I should have known better, but I forgot my book and had a 40-minute train ride ahead of me... I bought an issue of In Touch last week. I expected to look at some pictures of pretty people and read some gossip, some of which of course would be about so-and-so's diet or bikini body or whatever, but what I got was a new level of obnoxious I didn't know existed.
Sections entitled "Weight Update," "Body News," "Body Report" (more in-depth journalism than "Body News"?) and "Fit and Fab" are a Goldilocks story of who's too fat, who's too skinny and who's just right - this week at least.
An article entitled "Gaga gains some LOVE POUNDS" features then and now photos of the pop star and declares her "workout obsessed" in the former and "fleshier" in the latter. Although the article speculates that the extra pounds might signify "happiness weight," the conclusion is that Gaga will thankfully be back in shape soon: "... surely, it's just a matter of time before the lovebirds hit the treadmills together and Gaga gets her washboard abs back - all in the name of love!"

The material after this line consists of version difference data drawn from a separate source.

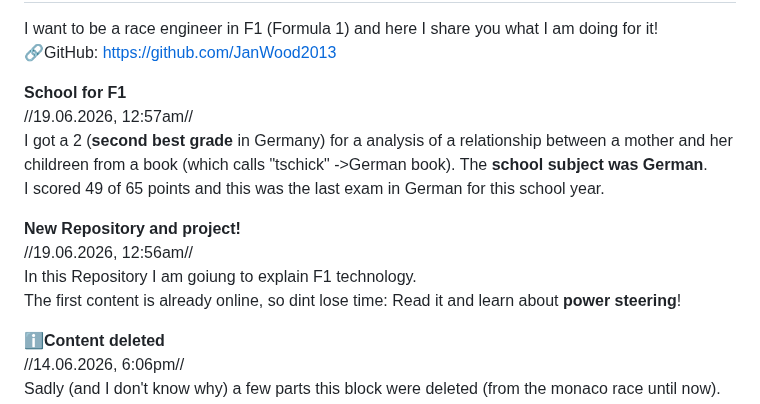
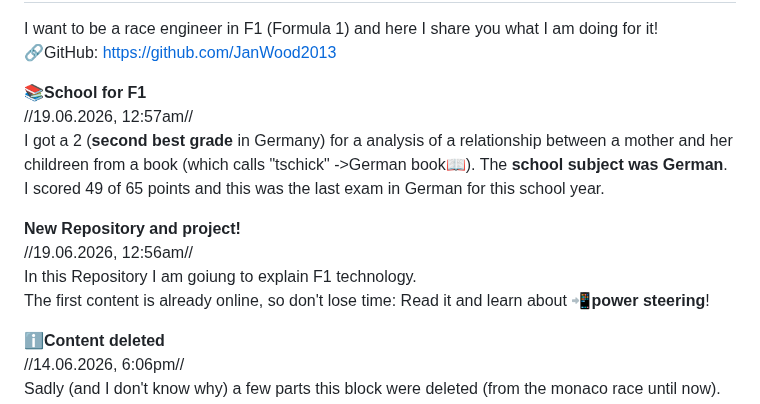
Before and after one commit to JanWood2013/JanEngineering, a Markdown page: README.md, the part around the change. Rendered like a GitHub page.

```diff
--- a/README.md
+++ b/README.md
@@ -4,16 +4,16 @@ I want to be a race engineer in F1 (Formula 1)
 and here I share you what I am doing for it!
 🔗GitHub: https://github.com/JanWood2013
 
-**School for F1**
+**📚School for F1**
 //19.06.2026, 12:57am//
-I got a 2 (**second best grade** in Germany) for a analysis of a relationship between a mother and her childreen from a book (which calls "tschick" ->German book). The **school subject was German**.
+I got a 2 (**second best grade** in Germany) for a analysis of a relationship between a mother and her childreen from a book (which calls "tschick" ->German book📖). The **school subject was German**.
 I scored 49 of 65 points and this was the last exam in German for this school year.
 
 **New Repository and project!**
 //19.06.2026, 12:56am//
 In this Repository I am goiung to explain F1 technology.
-The first content is already online, so dint lose time:
-Read it and learn about **power steering**!
+The first content is already online, so don't lose time:
+Read it and learn about **📲power steering**!
 
 **ℹ️Content deleted**
 //14.06.2026, 6:06pm//
```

But another article, "Has Lea lost TOO MUCH WEIGHT?" (their capitalization... gripping), expresses concern that the Glee star's "extreme diet and workouts" are unhealthy. The article discusses the detrimental idea of perfection in "Hollywood," but conveniently leaves out the role tabloids play... A sidebar on co-star Jenna Ushkowitz mentions that she has dropped 10 pounds and now weighs 108. Good to know so readers can obsessively compare themselves - thanks In Touch!
Carrie Underwood, however, is applauded for her workouts in "The secret to her amazing legs." Not sure why amazing isn't in all caps, but the subhead makes up for it: "It's not just that post-wedding glow that has Carrie Underwood looking hotter than ever!" Her trainer tells the magazine Carrie "trains like a pro athlete." Apparently the singer has managed to balance on the fine between obsessed and fabulous.
And finally, "What's their bikini age?" scrutinizes six side-by-side celeb photos, calling those whose routines entail just the right mix of exercise, plastic surgery and splash of anorexia "hot mama" and "electrifying," and the losers "bloated and saggy" and "boyish."
What a clever editorial calendar: Publish some unflattering cellulite photos, then document the transformation in a feel-good feature, then write up a news alert when the diet and exercise go too far. This utter ridiculousness will either encourage us to give up the chase for "perfection"... or there's really no hope left.